YouTube Moves to Prohibit Hacking Videos
Earlier this week, Alphabet Inc. owned video streaming platform YouTube updated its content policy to explicitly prohibit the sharing of instructional hacking and phishing videos. In this briefing we will take a look at these changes, the initial impact, and the expected long term implications from such actions.
YouTube made an addition to its harmful or dangerous content policy, explicitly stating that videos containing "Instructional hacking and phishing: Showing users how to bypass secure computer systems or steal user credentials and personal data” were no longer permitted on the site.
The policy also states that exceptions were made for “A video that depicts dangerous acts may be allowed if the primary purpose is educational, documentary, scientific, or artistic (EDSA), and it isn’t gratuitously graphic.”
The current state of instructable hacking videos on YouTube
This new policy doesn’t come out of nowhere. There is no shortage of videos on the platform that clearly show criminal behavior such as tutorials for cracking software which may contain serial numbers or links to cracking tools.
There are also many purely educational videos on the platform that can be seen as a form of awareness training for users.
The problem with the new policy arises out of two factors:
There is a large grey area between the two extremes. A video demonstrating a basic hacking technique like SQL injection against a prepared target is clearly educational. However it also teaches a skill that can easily be abused once mastered. Our estimates are that around 20% of hacking videos are purely malicious and purely educational respectively with the remaining 60% of contents falling into the above grey area.
YouTube heavily relies on automatic content moderation. With thousands of hours of content uploaded every day, the company struggles to perform manual human reviews of all of their contents. As such, it uses automatic content classification at several points in time. All videos are analyzed for copyright infringement and gross policy violations when uploaded and then analyzed again if they are reported by users. Notably, it is possible for videos to be removed and accounts to be blocked without any human verification. Paired with a notoriously tedious appeals process and the large grey area of information security contents on YouTube, many benevolent contents are likely to be automatically removed in the coming days and months.
The short term impact
The biggest incident within the first 24 hours of the policy change was the partial suspension of a popular educational information security account called Null Byte. It is unclear what particular videos led to the channel being singled out. Overall, it is Reflare’s opinion that the channel clearly fits into the legitimate side of educational information security content. The channel has since been restored by YouTube but this appears to be mostly due to the outcry the suspension caused on social media.
Channels with smaller and less vocal followings, or channels with more controversial contents are significantly less likely to recover.
The long term impact
The coming months will show just how many channels will be suspended under the new rules. If enforcement is reasonable, we expect no major changes. If enforcement is arbitrary or harsh, many channels will move off YouTube while others will stop producing contents altogether. This in turn could well have a negative impact on the available information security workforce into the future since many adolescents currently gain their first understanding of hacking techniques through YouTube.
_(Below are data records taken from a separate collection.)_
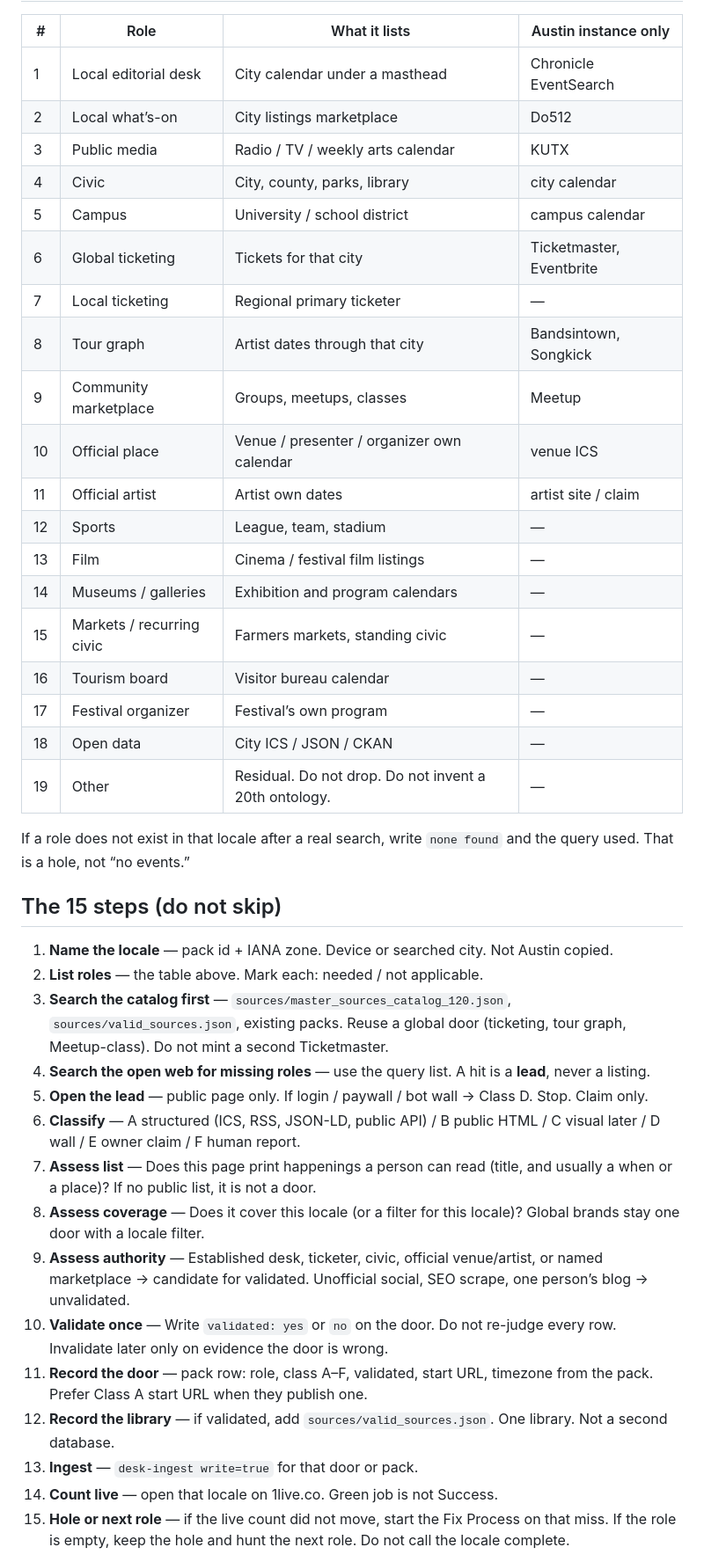
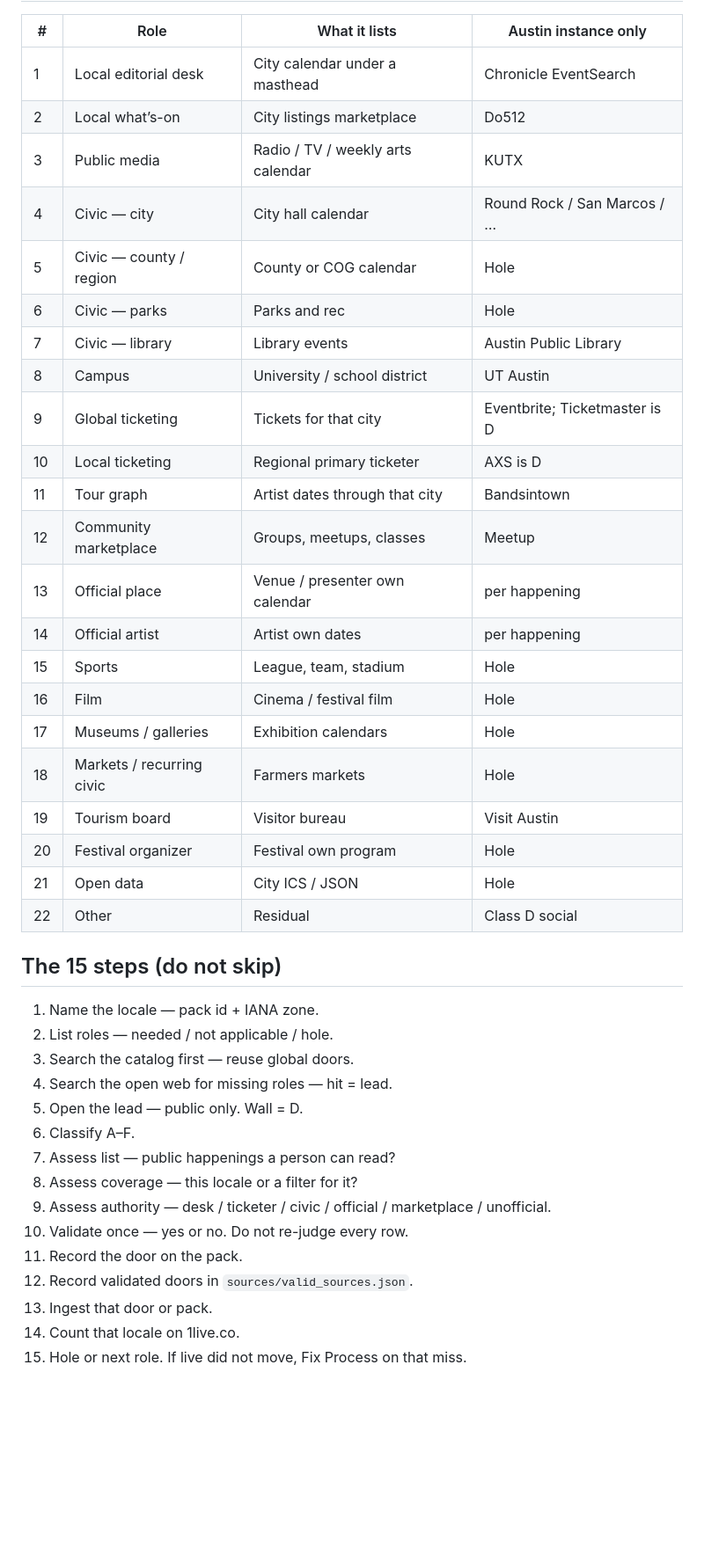
Before and after one commit to schubertsean-ui/onelive, a Markdown page: docs/FIND_AGGREGATORS.md, the part around one of its changes. Shown at 88% size. Rendered like a GitHub page; blank space fills up the shorter version.

Commit message:
CAPCOG role run. Civic split. Kickoffs. Locale packs on demand, not a world gazetteer.

```diff
--- a/docs/FIND_AGGREGATORS.md
+++ b/docs/FIND_AGGREGATORS.md
@@ -12,40 +46,41 @@ Ingest on the test pack does not pause.
 | 1 | Local editorial desk | City calendar under a masthead | Chronicle EventSearch |
 | 2 | Local what’s-on | City listings marketplace | Do512 |
 | 3 | Public media | Radio / TV / weekly arts calendar | KUTX |
-| 4 | Civic | City, county, parks, library | city calendar |
-| 5 | Campus | University / school district | campus calendar |
-| 6 | Global ticketing | Tickets for that city | Ticketmaster, Eventbrite |
-| 7 | Local ticketing | Regional primary ticketer | — |
-| 8 | Tour graph | Artist dates through that city | Bandsintown, Songkick |
-| 9 | Community marketplace | Groups, meetups, classes | Meetup |
-| 10 | Official place | Venue / presenter / organizer own calendar | venue ICS |
-| 11 | Official artist | Artist own dates | artist site / claim |
-| 12 | Sports | League, team, stadium | — |
-| 13 | Film | Cinema / festival film listings | — |
-| 14 | Museums / galleries | Exhibition and program calendars | — |
-| 15 | Markets / recurring civic | Farmers markets, standing civic | — |
-| 16 | Tourism board | Visitor bureau calendar | — |
-| 17 | Festival organizer | Festival’s own program | — |
-| 18 | Open data | City ICS / JSON / CKAN | — |
-| 19 | Other | Residual. Do not drop. Do not invent a 20th ontology. | — |
-
-If a role does not exist in that locale after a real search, write `none found` and the query used. That is a hole, not “no events.”
+| 4 | Civic — city | City hall calendar | Round Rock / San Marcos / … |
+| 5 | Civic — county / region | County or COG calendar | Hole |
+| 6 | Civic — parks | Parks and rec | Hole |
+| 7 | Civic — library | Library events | Austin Public Library |
+| 8 | Campus | University / school district | UT Austin |
+| 9 | Global ticketing | Tickets for that city | Eventbrite; Ticketmaster is D |
+| 10 | Local ticketing | Regional primary ticketer | AXS is D |
+| 11 | Tour graph | Artist dates through that city | Bandsintown |
+| 12 | Community marketplace | Groups, meetups, classes | Meetup |
+| 13 | Official place | Venue / presenter own calendar | per happening |
+| 14 | Official artist | Artist own dates | per happening |
+| 15 | Sports | League, team, stadium | Hole |
+| 16 | Film | Cinema / festival film | Hole |
+| 17 | Museums / galleries | Exhibition calendars | Hole |
+| 18 | Markets / recurring civic | Farmers markets | Hole |
+| 19 | Tourism board | Visitor bureau | Visit Austin |
+| 20 | Festival organizer | Festival own program | Hole |
+| 21 | Open data | City ICS / JSON | Hole |
+| 22 | Other | Residual | Class D social |
 
 ## The 15 steps (do not skip)
 
-1. **Name the locale** — pack id + IANA zone. Device or searched city. Not Austin copied.
-2. **List roles** — the table above. Mark each: needed / not applicable.
-3. **Search the catalog first** — `sources/master_sources_catalog_120.json`, `sources/valid_sources.json`, existing packs. Reuse a global door (ticketing, tour graph, Meetup-class). Do not mint a second Ticketmaster.
-4. **Search the open web for missing roles** — use the query list. A hit is a **lead**, never a listing.
-5. **Open the lead** — public page only. If login / paywall / bot wall → Class D. Stop. Claim only.
-6. **Classify** — A structured (ICS, RSS, JSON-LD, public API) / B public HTML / C visual later / D wall / E owner claim / F human report.
-7. **Assess list** — Does this page print happenings a person can read (title, and usually a when or a place)? If no public list, it is not a door.
-8. **Assess coverage** — Does it cover this locale (or a filter for this locale)? Global brands stay one door with a locale filter.
-9. **Assess authority** — Established desk, ticketer, civic, official venue/artist, or named marketplace → candidate for validated. Unofficial social, SEO scrape, one person’s blog → unvalidated.
-10. **Validate once** — Write `validated: yes` or `no` on the door. Do not re-judge every row. Invalidate later only on evidence the door is wrong.
-11. **Record the door** — pack row: role, class A–F, validated, start URL, timezone from the pack. Prefer Class A start URL when they publish one.
-12. **Record the library** — if validated, add `sources/valid_sources.json`. One library. Not a second database.
-13. **Ingest** — `desk-ingest write=true` for that door or pack.
-14. **Count live** — open that locale on 1live.co. Green job is not Success.
-15. **Hole or next role** — if the live count did not move, start the Fix Process on that miss. If the role is empty, keep the hole and hunt the next role. Do not call the locale complete.
+1. Name the locale — pack id + IANA zone.
+2. List roles — needed / not applicable / hole.
+3. Search the catalog first — reuse global doors.
+4. Search the open web for missing roles — hit = lead.
+5. Open the lead — public only. Wall = D.
+6. Classify A–F.
+7. Assess list — public happenings a person can read?
+8. Assess coverage — this locale or a filter for it?
+9. Assess authority — desk / ticketer / civic / official / marketplace / unofficial.
+10. Validate once — yes or no. Do not re-judge every row.
+11. Record the door on the pack.
+12. Record validated doors in `sources/valid_sources.json`.
+13. Ingest that door or pack.
+14. Count that locale on 1live.co.
+15. Hole or next role. If live did not move, Fix Process on that miss.
 
```
Also changed, not shown: other parts of docs/FIND_AGGREGATORS.md (+36 -62 lines), docs/CAPCOG_ROLE_SCORECARD.md (added, +33 -0 lines).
However, it is also reasonable to suspect that such content migrating to other platforms could well balance this out.
The channels moving off YouTube are likely to find several new homes. One group of content creators will look to move their content to PornHub. While that is a seemingly odd choice, this is precisely what happened when YouTube began limiting what gun related contents could be uploaded. A second group will likely migrate to much darker parts of the internet much more clearly related to illegal activities. The last group will turn commercial and host their contents only of for-pay platforms such as udemy. Overall, the quality of freely available information security education would suffer in this scenario.